§ Task prompt
In your copy, reproduce each entry exactly and leave out the pictures.

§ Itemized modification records
◇ ◇ ◇ ◇
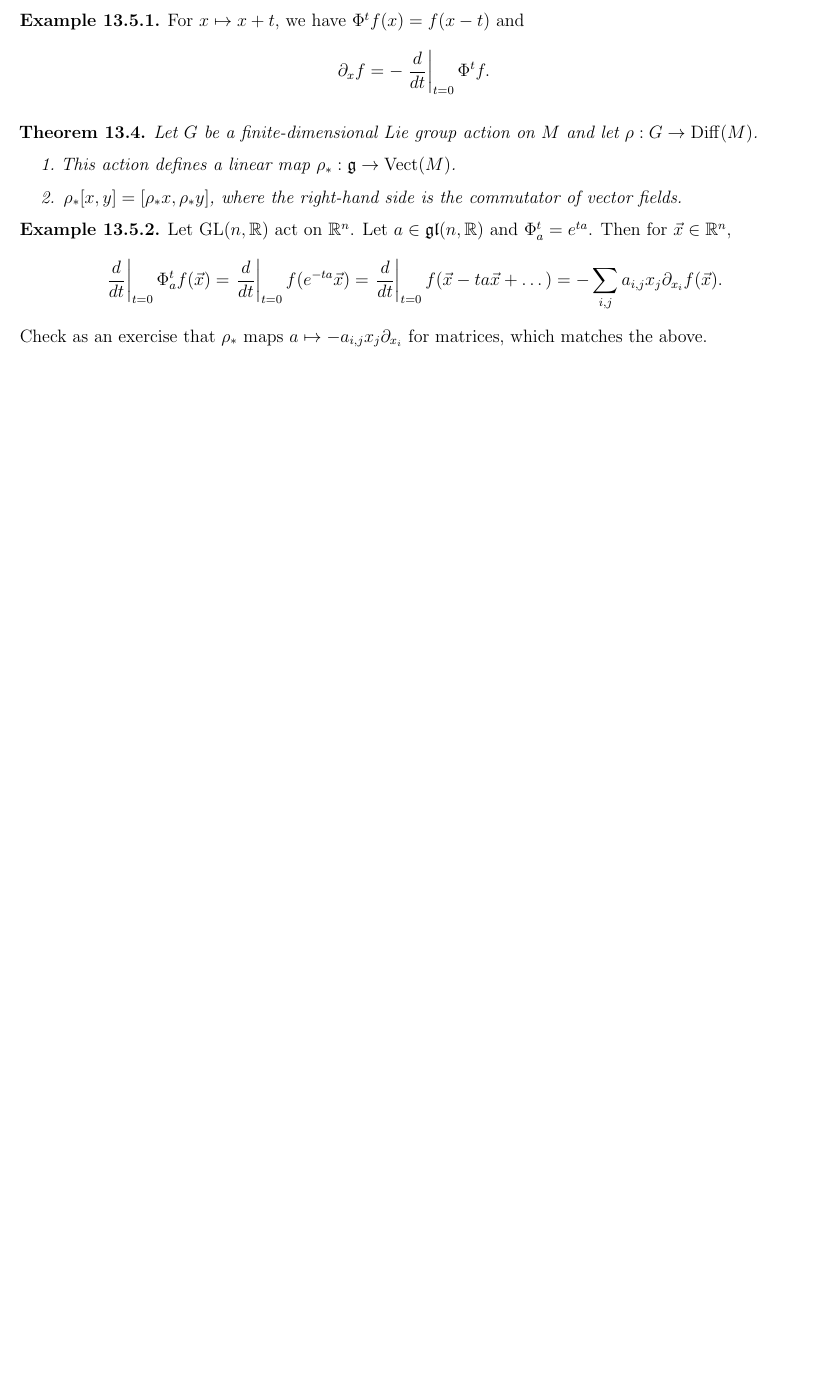
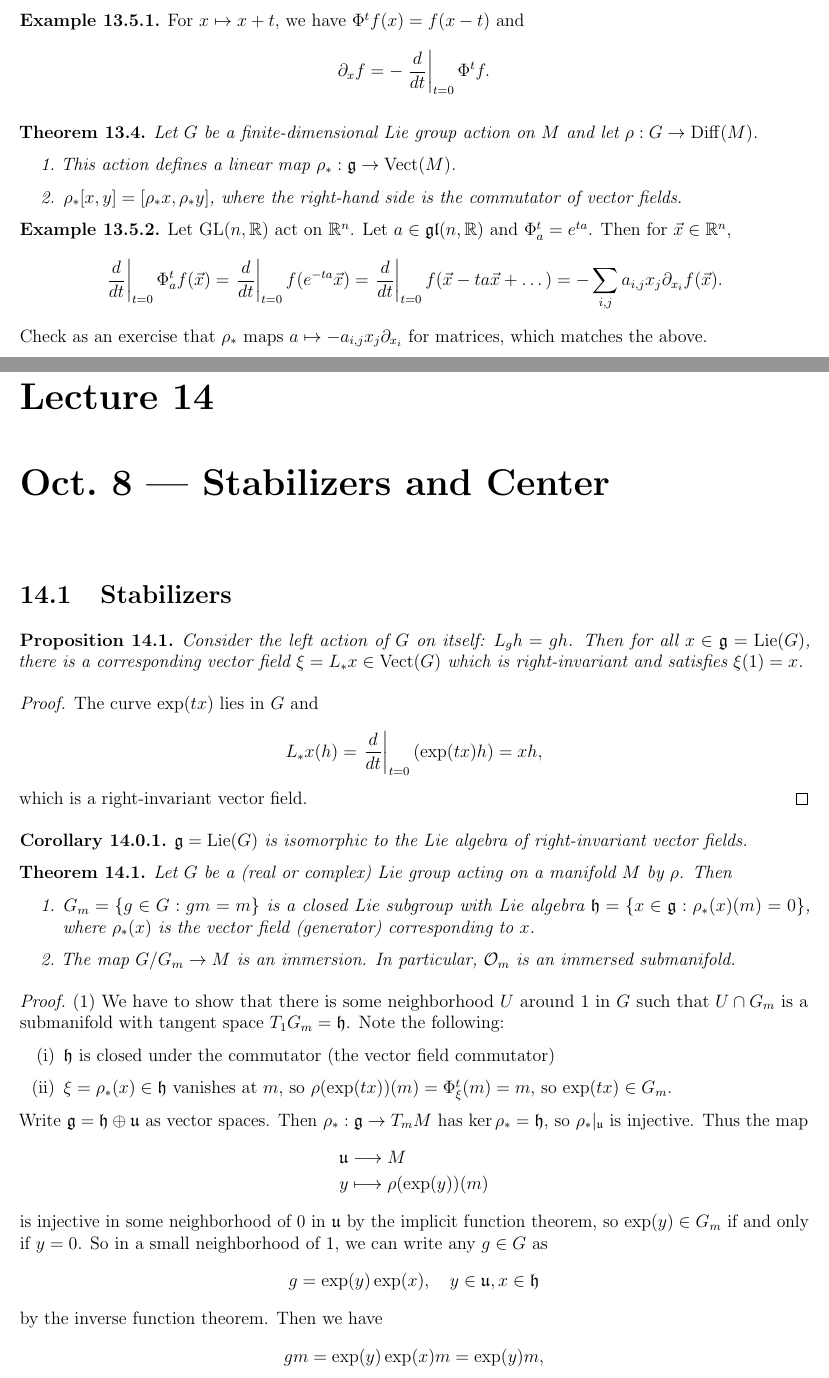
Before and after one commit to TheToasterMonster/gt-math8803-zei-fall2025-notes, a LaTeX thesis (master.tex, which reads lectures/lecture14.tex): part of page 51 of 51 before the commit and two parts of pages 51 and 52 of 54 after it, the two joined at a grey line, cut so that both start at the same text, the shorter picture padded with empty space. The pictures show the PDF file master.pdf that the author committed with the source.

Commit message:
added lecture 14

```diff
--- /dev/null
+++ b/lectures/lecture14.tex
@@ -0,0 +1,143 @@
+\chapter{Oct.~8 --- Stabilizers and Center}
+
+\section{Stabilizers}
+
+\begin{prop}
+  Consider the left action of $G$
+  on itself: $L_g h = gh$. Then for
+  all $x \in \g = \Lie(G)$, there is a
+  corresponding vector field
+  $\xi = L_* x \in \Vect(G)$
+  which
+  is right-invariant
+  and satisfies $\xi(1) = x$.
+\end{prop}
+
+\begin{proof}
+  The curve $\exp(tx)$ lies in
+  $G$ and
+  \[
+    L_* x(h)
+    = \left.\frac{d}{dt}\right|_{t = 0}
+      (\exp(tx) h)
+    = x h,
+  \]
+  which is a right-invariant vector
+  field.
+\end{proof}
+
+\begin{corollary}
+  $\g = \Lie(G)$ is isomorphic to
+  the Lie algebra of right-invariant
+  vector fields.
+\end{corollary}
+
+\begin{theorem}\label{thm:stabilizer}
+  Let $G$ be a (real or complex)
+  Lie group acting on a manifold $M$
+  by $\rho$.
+  Then
+  \begin{enumerate}
+    \item $G_m = \{g \in G : gm = m\}$
+      is a closed Lie subgroup
+      with Lie algebra
+      $\mathfrak{h} = \{x \in \g : \rho_*(x)(m) = 0\}$,
+      where $\rho_*(x)$ is the
+      vector field (generator)
+      corresponding to $x$.
+    \item The map $G / G_m \to M$
+      is an immersion. In particular,
+      $\mathcal{O}_m$ is an immersed submanifold.
+  \end{enumerate}
+\end{theorem}
+
+\begin{proof}
+  (1) We have to show that there
+  is some neighborhood $U$ around $1$
+  in $G$ such that
+  $U \cap G_m$ is a submanifold
+  with tangent space $T_1 G_m = \mathfrak{h}$.
+  Note the following:
+  \begin{enumerate}[(i)]
+    \item $\mathfrak{h}$ is closed
+      under the commutator
+      (the vector field commutator)
+    \item $\xi = \rho_*(x) \in \mathfrak{h}$
+      vanishes at $m$, so
+      $\rho(\exp(tx))(m) = \Phi_\xi^t(m) = m$, so
+      $\exp(tx) \in G_m$.
+  \end{enumerate}
+  Write $\g = \mathfrak{h} \oplus \mathfrak{u}$
+  as vector spaces.
+  Then $\rho_* : \g \to T_m M$ has
+  $\ker \rho_* = \mathfrak{h}$, so
+  $\rho_*|_\mathfrak{u}$ is injective.
+  Thus the map
+  \begin{align*}
+    \mathfrak{u} &\longrightarrow M \\
+    y &\longmapsto \rho(\exp(y))(m)
+  \end{align*}
+  is injective in some neighborhood
+  of $0$ in $\mathfrak{u}$ by
+  the implicit function theorem, so
+  $\exp(y) \in G_m$ if and only if
+  $y = 0$. So in a small neighborhood
+  of $1$, we can write any $g \in G$
+  as
+  \[
+    g = \exp(y) \exp(x), \quad
+    y \in \mathfrak{u}, x \in \mathfrak{h}
+  \]
+  by the inverse function theorem. Then
+  we have
+  \[
+    gm = \exp(y) \exp(x) m
+    = \exp(y) m,
+  \]
+  so $g \in G_m$ if and only if
+  $g \in \exp(\mathfrak{h})$ (elements
+  of this kind generate the submanifold).
+
+  (2) We have seen that
+  $T_1(G / G_m) \cong \g / \mathfrak{h} \cong \mathfrak{u}$,
+  so the injectivity of
+  $\rho_* : \mathfrak{u} \to T_m M$
+  shows that the map
+  $\rho : G / G_m \to M$ is an immersion,
+  as desired.
+\end{proof}
+
+\begin{corollary}
+  Let $f : G_1 \to G_2$ be a morphism
+  of (real or complex) Lie groups
+  and $f_*$ the induced map
+  of Lie algebras. Then
+  $\ker f$ is a closed Lie subgroup
+  with Lie algebra
+  $\ker f_*$, and the map
+  $G_1 / {\ker f} \to G_2$ is an
+  immersion. If $\im f$ is a
+  submanifold, then we have an isomorphism
+  $\im f \cong G_1 / {\ker f}$.
+\end{corollary}
+
+\begin{proof}
+  Let $G_1$ act on $G_2$ by
+  $\rho(g) h = f(g) h$ for
+  $g \in G_1$, $h \in G_2$.
+  The stabilizer of $1$ is exactly
+  $\ker f$, so it is a closed Lie
+  subgroup by Theorem
+  \ref{thm:stabilizer}. The rest
+  also follows from
+  Theorem \ref{thm:stabilizer}.
+\end{proof}
+
+\begin{corollary}
+  Let $V$ be a representation of
+  $G$ and $v \in V$. Then the
+  stabilizer $G_v$ is a closed Lie
+  subgroup in $G$ with
+  Lie algebra
+  $\{x \in \g : x v = 0\}$.
+\end{corollary}
@@ -0,0 +187,3 @@
+    \Der(A)
+    = \{
+      x \in \gl(A) :
@@ -0,0 +208,9 @@
+      : [ga, gb] = g[a, b]
+      \text{ for all } a, b \in \g
+    \}
+  \]
+  is a Lie group with Lie algebra
+  \[
+    \Der(\g)
+    = \{
+      x \in \gl(\g) :
@@ -0,0 +245,6 @@
+\pagebreak
+
+\begin{theorem}
+  Let $G$ be a connected Lie group.
+  Then its center $\mathcal{Z}(G)$
+  is a closed Lie subgroup with
@@ -0,0 +256,2 @@
+  $\mathfrak{z}(\g)$.
+\end{theorem}
@@ -0,0 +263,15 @@
+    \exp(\Ad_g tx)
+    = g \exp(tx) g^{-1},
+  \]
+  so $g$ commutes with $\exp(tx)$
+  if and only if $\Ad_g x = x$.
+  For connected Lie groups,
+  the elements
+  $\exp(tx)$ for all $x \in \g$
+  generate the entire group, so
+  $g \in \mathcal{Z}(G)$ if
+  and only if $\Ad_g x = x$ for all
+  $x \in \g$. Thus we have
+  $\mathcal{Z}(G) = \ker \Ad$
+  for the adjoint
+  action
@@ -0,0 +317,6 @@
+\end{theorem}
+
+\begin{proof}
+  Let $\xi, \eta$ be the right-invariant
+  vector fields corresponding to $x, y$,
+  and $\Phi^t_\xi, \Phi^t_\eta$
@@ -0,0 +336,9 @@
+    (\Phi^s_{\xi})_*
+    \left.\frac{d}{dt}\right|_{t = 0}
+    (\Phi^t_{\eta})_* \eta = 0,
+  \]
+  so $\frac{d}{dt} (\Phi^t_{\eta})_* \eta = 0$, which
+  implies that
+  $(\Phi^t_{\eta})_* \eta = \eta$ since
+  the flow of $\xi$ preserves $\eta$.
+  Then
```
Also changed, not shown: master.tex (+4 -0 lines), master.pdf, lectures/lecture14.tex (177 more changed lines).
◇ ◇ ◇ ◇
§ Written answer
Before and after one commit to TheToasterMonster/gt-math8803-zei-fall2025-notes, a LaTeX thesis (master.tex, which reads lectures/lecture14.tex): part of page 51 of 51 before the commit and two parts of pages 51 and 52 of 54 after it, the two joined at a grey line, cut so that both start at the same text, the shorter picture padded with empty space. The pictures show the PDF file master.pdf that the author committed with the source.

Commit message:
added lecture 14

```diff
--- /dev/null
+++ b/lectures/lecture14.tex
@@ -0,0 +1,143 @@
+\chapter{Oct.~8 --- Stabilizers and Center}
+
+\section{Stabilizers}
+
+\begin{prop}
+  Consider the left action of $G$
+  on itself: $L_g h = gh$. Then for
+  all $x \in \g = \Lie(G)$, there is a
+  corresponding vector field
+  $\xi = L_* x \in \Vect(G)$
+  which
+  is right-invariant
+  and satisfies $\xi(1) = x$.
+\end{prop}
+
+\begin{proof}
+  The curve $\exp(tx)$ lies in
+  $G$ and
+  \[
+    L_* x(h)
+    = \left.\frac{d}{dt}\right|_{t = 0}
+      (\exp(tx) h)
+    = x h,
+  \]
+  which is a right-invariant vector
+  field.
+\end{proof}
+
+\begin{corollary}
+  $\g = \Lie(G)$ is isomorphic to
+  the Lie algebra of right-invariant
+  vector fields.
+\end{corollary}
+
+\begin{theorem}\label{thm:stabilizer}
+  Let $G$ be a (real or complex)
+  Lie group acting on a manifold $M$
+  by $\rho$.
+  Then
+  \begin{enumerate}
+    \item $G_m = \{g \in G : gm = m\}$
+      is a closed Lie subgroup
+      with Lie algebra
+      $\mathfrak{h} = \{x \in \g : \rho_*(x)(m) = 0\}$,
+      where $\rho_*(x)$ is the
+      vector field (generator)
+      corresponding to $x$.
+    \item The map $G / G_m \to M$
+      is an immersion. In particular,
+      $\mathcal{O}_m$ is an immersed submanifold.
+  \end{enumerate}
+\end{theorem}
+
+\begin{proof}
+  (1) We have to show that there
+  is some neighborhood $U$ around $1$
+  in $G$ such that
+  $U \cap G_m$ is a submanifold
+  with tangent space $T_1 G_m = \mathfrak{h}$.
+  Note the following:
+  \begin{enumerate}[(i)]
+    \item $\mathfrak{h}$ is closed
+      under the commutator
+      (the vector field commutator)
+    \item $\xi = \rho_*(x) \in \mathfrak{h}$
+      vanishes at $m$, so
+      $\rho(\exp(tx))(m) = \Phi_\xi^t(m) = m$, so
+      $\exp(tx) \in G_m$.
+  \end{enumerate}
+  Write $\g = \mathfrak{h} \oplus \mathfrak{u}$
+  as vector spaces.
+  Then $\rho_* : \g \to T_m M$ has
+  $\ker \rho_* = \mathfrak{h}$, so
+  $\rho_*|_\mathfrak{u}$ is injective.
+  Thus the map
+  \begin{align*}
+    \mathfrak{u} &\longrightarrow M \\
+    y &\longmapsto \rho(\exp(y))(m)
+  \end{align*}
+  is injective in some neighborhood
+  of $0$ in $\mathfrak{u}$ by
+  the implicit function theorem, so
+  $\exp(y) \in G_m$ if and only if
+  $y = 0$. So in a small neighborhood
+  of $1$, we can write any $g \in G$
+  as
+  \[
+    g = \exp(y) \exp(x), \quad
+    y \in \mathfrak{u}, x \in \mathfrak{h}
+  \]
+  by the inverse function theorem. Then
+  we have
+  \[
+    gm = \exp(y) \exp(x) m
+    = \exp(y) m,
+  \]
+  so $g \in G_m$ if and only if
+  $g \in \exp(\mathfrak{h})$ (elements
+  of this kind generate the submanifold).
+
+  (2) We have seen that
+  $T_1(G / G_m) \cong \g / \mathfrak{h} \cong \mathfrak{u}$,
+  so the injectivity of
+  $\rho_* : \mathfrak{u} \to T_m M$
+  shows that the map
+  $\rho : G / G_m \to M$ is an immersion,
+  as desired.
+\end{proof}
+
+\begin{corollary}
+  Let $f : G_1 \to G_2$ be a morphism
+  of (real or complex) Lie groups
+  and $f_*$ the induced map
+  of Lie algebras. Then
+  $\ker f$ is a closed Lie subgroup
+  with Lie algebra
+  $\ker f_*$, and the map
+  $G_1 / {\ker f} \to G_2$ is an
+  immersion. If $\im f$ is a
+  submanifold, then we have an isomorphism
+  $\im f \cong G_1 / {\ker f}$.
+\end{corollary}
+
+\begin{proof}
+  Let $G_1$ act on $G_2$ by
+  $\rho(g) h = f(g) h$ for
+  $g \in G_1$, $h \in G_2$.
+  The stabilizer of $1$ is exactly
+  $\ker f$, so it is a closed Lie
+  subgroup by Theorem
+  \ref{thm:stabilizer}. The rest
+  also follows from
+  Theorem \ref{thm:stabilizer}.
+\end{proof}
+
+\begin{corollary}
+  Let $V$ be a representation of
+  $G$ and $v \in V$. Then the
+  stabilizer $G_v$ is a closed Lie
+  subgroup in $G$ with
+  Lie algebra
+  $\{x \in \g : x v = 0\}$.
+\end{corollary}
@@ -0,0 +187,3 @@
+    \Der(A)
+    = \{
+      x \in \gl(A) :
@@ -0,0 +208,9 @@
+      : [ga, gb] = g[a, b]
+      \text{ for all } a, b \in \g
+    \}
+  \]
+  is a Lie group with Lie algebra
+  \[
+    \Der(\g)
+    = \{
+      x \in \gl(\g) :
@@ -0,0 +245,6 @@
+\pagebreak
+
+\begin{theorem}
+  Let $G$ be a connected Lie group.
+  Then its center $\mathcal{Z}(G)$
+  is a closed Lie subgroup with
@@ -0,0 +256,2 @@
+  $\mathfrak{z}(\g)$.
+\end{theorem}
@@ -0,0 +263,15 @@
+    \exp(\Ad_g tx)
+    = g \exp(tx) g^{-1},
+  \]
+  so $g$ commutes with $\exp(tx)$
+  if and only if $\Ad_g x = x$.
+  For connected Lie groups,
+  the elements
+  $\exp(tx)$ for all $x \in \g$
+  generate the entire group, so
+  $g \in \mathcal{Z}(G)$ if
+  and only if $\Ad_g x = x$ for all
+  $x \in \g$. Thus we have
+  $\mathcal{Z}(G) = \ker \Ad$
+  for the adjoint
+  action
@@ -0,0 +317,6 @@
+\end{theorem}
+
+\begin{proof}
+  Let $\xi, \eta$ be the right-invariant
+  vector fields corresponding to $x, y$,
+  and $\Phi^t_\xi, \Phi^t_\eta$
@@ -0,0 +336,9 @@
+    (\Phi^s_{\xi})_*
+    \left.\frac{d}{dt}\right|_{t = 0}
+    (\Phi^t_{\eta})_* \eta = 0,
+  \]
+  so $\frac{d}{dt} (\Phi^t_{\eta})_* \eta = 0$, which
+  implies that
+  $(\Phi^t_{\eta})_* \eta = \eta$ since
+  the flow of $\xi$ preserves $\eta$.
+  Then
```
Also changed, not shown: master.tex (+4 -0 lines), master.pdf, lectures/lecture14.tex (177 more changed lines).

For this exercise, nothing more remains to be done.